As many as 46 eye surgeries were performed in a Srinagar hospital by three doctors from Mumbai, along with local surgeons, in the past three days. The specialists from Mumbai's Aditya Jyot Eye Hospital were brought in to assist Shri Maharaja Hari Singh Hospital with treating pellet injuries among protesters in the state, PTI reported.

After Chief Minister Mehbooba Mufti's meeting with the ophthalmologists from Mumbai, a spokesperson said, "In all, 58 such surgeries have been conducted in the last few days, including 46 by the team led by Dr Sundaram Natarajan in the last three days."

According to the head of the ophthalmology department of Srinagar's Government Medical College, Dr Tariq Qureshi, five operation theatres were being used only for eye surgeries. Officials said that since July 8, when Hizbul Mujahideen commander Burhan Wani was gunned down in an encounter, as many as 210 patients were admitted to SMHS Hospital with pellet injuries in their eyes, The Indian Express reported.
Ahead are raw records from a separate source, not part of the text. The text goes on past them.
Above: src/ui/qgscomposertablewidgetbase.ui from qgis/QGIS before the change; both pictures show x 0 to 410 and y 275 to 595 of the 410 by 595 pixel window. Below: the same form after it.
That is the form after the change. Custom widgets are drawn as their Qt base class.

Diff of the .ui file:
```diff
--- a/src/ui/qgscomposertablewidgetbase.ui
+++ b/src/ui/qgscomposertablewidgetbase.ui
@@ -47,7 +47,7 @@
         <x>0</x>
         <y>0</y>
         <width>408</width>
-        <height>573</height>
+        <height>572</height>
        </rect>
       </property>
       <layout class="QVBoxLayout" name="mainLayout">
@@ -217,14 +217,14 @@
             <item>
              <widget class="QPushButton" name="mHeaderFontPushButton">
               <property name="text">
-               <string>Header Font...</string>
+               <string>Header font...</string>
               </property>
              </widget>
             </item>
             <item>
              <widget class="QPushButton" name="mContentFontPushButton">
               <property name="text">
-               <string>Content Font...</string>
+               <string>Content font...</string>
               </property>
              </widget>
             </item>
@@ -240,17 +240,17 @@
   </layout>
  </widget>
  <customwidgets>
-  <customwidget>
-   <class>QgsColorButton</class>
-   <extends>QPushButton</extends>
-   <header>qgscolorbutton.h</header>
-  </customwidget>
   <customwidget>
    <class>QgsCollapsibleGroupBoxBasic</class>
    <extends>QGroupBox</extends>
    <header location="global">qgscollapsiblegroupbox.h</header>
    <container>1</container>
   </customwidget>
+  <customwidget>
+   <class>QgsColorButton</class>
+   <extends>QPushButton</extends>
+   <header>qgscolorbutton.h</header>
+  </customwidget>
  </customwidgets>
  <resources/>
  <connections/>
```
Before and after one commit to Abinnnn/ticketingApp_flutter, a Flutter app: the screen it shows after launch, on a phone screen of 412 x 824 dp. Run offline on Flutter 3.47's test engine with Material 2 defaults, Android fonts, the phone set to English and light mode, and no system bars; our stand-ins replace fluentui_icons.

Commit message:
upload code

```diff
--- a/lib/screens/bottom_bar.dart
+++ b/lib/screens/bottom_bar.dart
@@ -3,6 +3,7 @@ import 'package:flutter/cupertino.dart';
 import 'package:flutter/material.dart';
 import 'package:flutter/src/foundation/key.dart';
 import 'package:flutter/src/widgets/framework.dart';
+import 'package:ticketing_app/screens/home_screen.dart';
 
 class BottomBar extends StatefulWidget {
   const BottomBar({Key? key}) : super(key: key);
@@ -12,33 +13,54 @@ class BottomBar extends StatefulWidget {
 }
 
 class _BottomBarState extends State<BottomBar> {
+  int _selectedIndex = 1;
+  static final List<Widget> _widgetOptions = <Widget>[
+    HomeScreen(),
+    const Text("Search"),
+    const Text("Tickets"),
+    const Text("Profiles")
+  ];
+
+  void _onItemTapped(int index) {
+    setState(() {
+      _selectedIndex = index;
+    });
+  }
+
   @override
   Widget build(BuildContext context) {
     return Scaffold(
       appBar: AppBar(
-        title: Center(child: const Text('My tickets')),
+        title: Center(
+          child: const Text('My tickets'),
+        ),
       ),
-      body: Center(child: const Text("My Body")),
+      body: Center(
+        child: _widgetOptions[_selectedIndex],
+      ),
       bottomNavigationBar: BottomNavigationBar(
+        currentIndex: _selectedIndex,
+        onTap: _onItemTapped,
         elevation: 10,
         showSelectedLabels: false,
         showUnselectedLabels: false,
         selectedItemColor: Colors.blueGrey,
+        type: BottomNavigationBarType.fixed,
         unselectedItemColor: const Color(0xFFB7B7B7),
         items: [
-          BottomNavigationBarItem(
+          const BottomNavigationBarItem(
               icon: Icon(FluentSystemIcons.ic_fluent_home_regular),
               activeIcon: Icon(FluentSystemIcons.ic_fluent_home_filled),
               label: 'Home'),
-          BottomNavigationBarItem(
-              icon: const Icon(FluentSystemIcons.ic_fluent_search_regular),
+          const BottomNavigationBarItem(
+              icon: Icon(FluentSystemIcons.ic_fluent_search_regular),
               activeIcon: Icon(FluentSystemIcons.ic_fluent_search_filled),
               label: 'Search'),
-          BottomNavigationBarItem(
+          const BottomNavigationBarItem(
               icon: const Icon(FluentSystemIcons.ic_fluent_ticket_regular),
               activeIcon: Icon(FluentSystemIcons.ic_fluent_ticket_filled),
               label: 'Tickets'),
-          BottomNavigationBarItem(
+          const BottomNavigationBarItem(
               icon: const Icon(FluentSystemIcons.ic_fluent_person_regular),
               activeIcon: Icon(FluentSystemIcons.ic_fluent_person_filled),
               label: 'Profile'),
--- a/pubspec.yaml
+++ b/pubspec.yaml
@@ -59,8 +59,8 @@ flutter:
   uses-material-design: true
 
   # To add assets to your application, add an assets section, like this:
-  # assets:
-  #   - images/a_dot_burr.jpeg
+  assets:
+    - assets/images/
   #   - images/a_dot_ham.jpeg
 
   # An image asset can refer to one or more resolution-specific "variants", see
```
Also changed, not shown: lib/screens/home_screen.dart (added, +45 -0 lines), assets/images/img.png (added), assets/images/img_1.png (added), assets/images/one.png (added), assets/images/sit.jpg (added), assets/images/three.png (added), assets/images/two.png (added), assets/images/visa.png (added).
Dr Natarajan said 110 individuals had to undergo vitreous retina surgeries because of pellet injuries in their eyes. "The problem of injury is that somewhere, the pellet has torn the eye and the inside matter has come out. It is like shooting a tomato, and when its contents come out, you can't do anything," he said, adding that a few patients a more complex detachment and several had corneal injuries.

The ophthalmologist further said that it was first time in his career that he was witnessing eye injuries in these high numbers. So far, at least 207 people have been hit by pellets in their eyes in the clashed in Kashmir, and more than 500 have sustained injuries in other parts of their bodies as a result of these guns, according to Greater Kashmir.

The use of pellet guns, or pump-action guns, by security forces for crowd control in Jammu and Kashmir has been widely criticised. The government has set up a seven-member team to look for alternatives to these guns, which the Central Reserve Police Police that is deployed to maintain law and order in Kashmir, has maintained are the most "least lethal" options.